It’s right out there for anyone to see – we cite it. The 915 was called Distance Without Compromise. We want to continue to develop distance. Even in a world where COR is limited we want to continue to develop distance without sacrificing things like forgiveness, because again forgiveness means consistently high speeds, so get distance in a way that you don’t give up other things, but you are just gaining things. There are years of research there for an R&D group to figure out how to continue to do that.
In the iron game we say it too. We say that the 714’s deliver on flight, feel and forgiveness. In iron design there are three types of chassis that players want. There’s the guy who wants a very traditional muscle back, maybe they’ll take a little bit of a cavity back, in their forged iron. There’s the player who will embrace some technology and allow that to enhance their shot making but they still want to look down at the golf club at address and it to look quite traditional. Then there is the player who is all in with the technology who will take something a little bit bigger, with a bigger cavity, and take all the benefits that come from that.
Those groupings are fairly set and we’re not trying to change those things but rather we are trying to, within each of those preferences, absolutely maximise the benefits of that chassis.
So we have got years of work to do that. I heard a great quote the other day from the chairman of one of the animated movie makers who said “we never finish a film, we just release them because if I waited for the artists to finish I’m not sure we would ever release anything”.
I don’t think we are quite to that extreme but we have a research division that is constantly pushing and pushing and pushing and then the development guys deciding how much of the new technology and advancements we can effectively build into each model.
We've told the story with the 915 that the Active Recoil Channel was actually nearly put out in the 913 model, but it just didn't feel like we understood it enough at that point so we made the decision to wait and continue to refine and improve it and I think that was the right decision because we now know more about how it affects both speed and spin.
You've talked about the distance story in woods. Do you think we will see a distance story in Titleist irons going forward or will it continue to be focussed on performance?
With the irons it is really more about total performance. We think the iron game in golf is about precision. Unless you are chopping the ball out from under a bush every iron shot, you hit is to a precise target. So the most important thing when you are hitting an iron is proximity to the hole which is more about distance control, consistency and accuracy than it is about pure distance.
Clearly some of the marketing today advertising distance in some irons has just been as the result of making the iron have a stronger loft, with some of the 6-irons now basically conforming to what normally would be a 4-iron loft five years ago.
We are not interested in that as we don’t see that it adds any value. We are more interested in developing a set of irons that give a better ball flight and improved carry distance.
With carry distance you hear people talking about carrying, say, their 5 iron 180 yards which is fine as long as it stops where it lands, but if it doesn't stop within 10 or 15 feet of where it lands it is not really a playable golf club to us.
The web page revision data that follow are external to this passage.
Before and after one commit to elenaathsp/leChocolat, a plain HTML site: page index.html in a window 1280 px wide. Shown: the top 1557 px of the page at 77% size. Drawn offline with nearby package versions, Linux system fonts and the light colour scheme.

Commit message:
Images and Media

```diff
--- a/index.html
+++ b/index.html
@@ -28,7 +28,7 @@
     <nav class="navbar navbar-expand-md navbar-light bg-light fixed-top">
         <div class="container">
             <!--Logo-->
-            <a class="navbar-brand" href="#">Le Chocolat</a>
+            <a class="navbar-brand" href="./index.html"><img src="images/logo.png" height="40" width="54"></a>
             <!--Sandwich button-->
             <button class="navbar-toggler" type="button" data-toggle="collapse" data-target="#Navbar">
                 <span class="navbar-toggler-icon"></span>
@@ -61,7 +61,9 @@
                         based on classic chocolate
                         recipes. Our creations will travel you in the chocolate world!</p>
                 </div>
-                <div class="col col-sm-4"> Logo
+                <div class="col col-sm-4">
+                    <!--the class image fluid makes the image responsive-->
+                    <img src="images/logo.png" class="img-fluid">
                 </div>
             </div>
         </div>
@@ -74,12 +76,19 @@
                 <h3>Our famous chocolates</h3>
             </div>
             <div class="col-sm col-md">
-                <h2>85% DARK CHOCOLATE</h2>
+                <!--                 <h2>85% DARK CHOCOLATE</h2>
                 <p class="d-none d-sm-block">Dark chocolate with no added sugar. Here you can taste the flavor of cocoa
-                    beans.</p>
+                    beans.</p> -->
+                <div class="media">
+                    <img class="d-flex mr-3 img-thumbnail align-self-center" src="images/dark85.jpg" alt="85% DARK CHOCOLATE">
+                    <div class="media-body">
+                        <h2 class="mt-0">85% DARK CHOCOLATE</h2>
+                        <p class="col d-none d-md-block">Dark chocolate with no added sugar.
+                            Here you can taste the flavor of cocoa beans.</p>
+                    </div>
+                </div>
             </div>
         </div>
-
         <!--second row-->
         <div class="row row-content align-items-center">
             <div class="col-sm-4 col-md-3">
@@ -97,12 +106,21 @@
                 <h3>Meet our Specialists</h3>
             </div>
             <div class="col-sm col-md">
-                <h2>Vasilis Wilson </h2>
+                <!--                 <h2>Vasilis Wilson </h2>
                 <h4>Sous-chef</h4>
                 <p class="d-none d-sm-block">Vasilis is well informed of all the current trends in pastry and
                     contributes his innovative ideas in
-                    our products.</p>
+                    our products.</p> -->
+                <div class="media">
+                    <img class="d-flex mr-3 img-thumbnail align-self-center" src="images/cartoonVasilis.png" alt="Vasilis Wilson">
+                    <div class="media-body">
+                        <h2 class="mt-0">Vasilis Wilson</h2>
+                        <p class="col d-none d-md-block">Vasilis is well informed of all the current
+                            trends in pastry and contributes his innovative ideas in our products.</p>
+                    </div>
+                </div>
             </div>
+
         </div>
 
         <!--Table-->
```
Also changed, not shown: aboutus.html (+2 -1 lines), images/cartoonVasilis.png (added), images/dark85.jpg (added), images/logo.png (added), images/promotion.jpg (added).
So we are trying to develop equipment that does increase carry distance, but with a trajectory that will be something you want to hit into a green and that you can consistently repeat, and if you happen to mis-hit it, because everybody does mis-hit it sometimes, you still get a very close and consistent result.
That is more our focus, again we talk about flight, feel and forgiveness. Getting a consistently high, long carry in the ball flight, with feel that is important and with forgiveness that turns into consistency.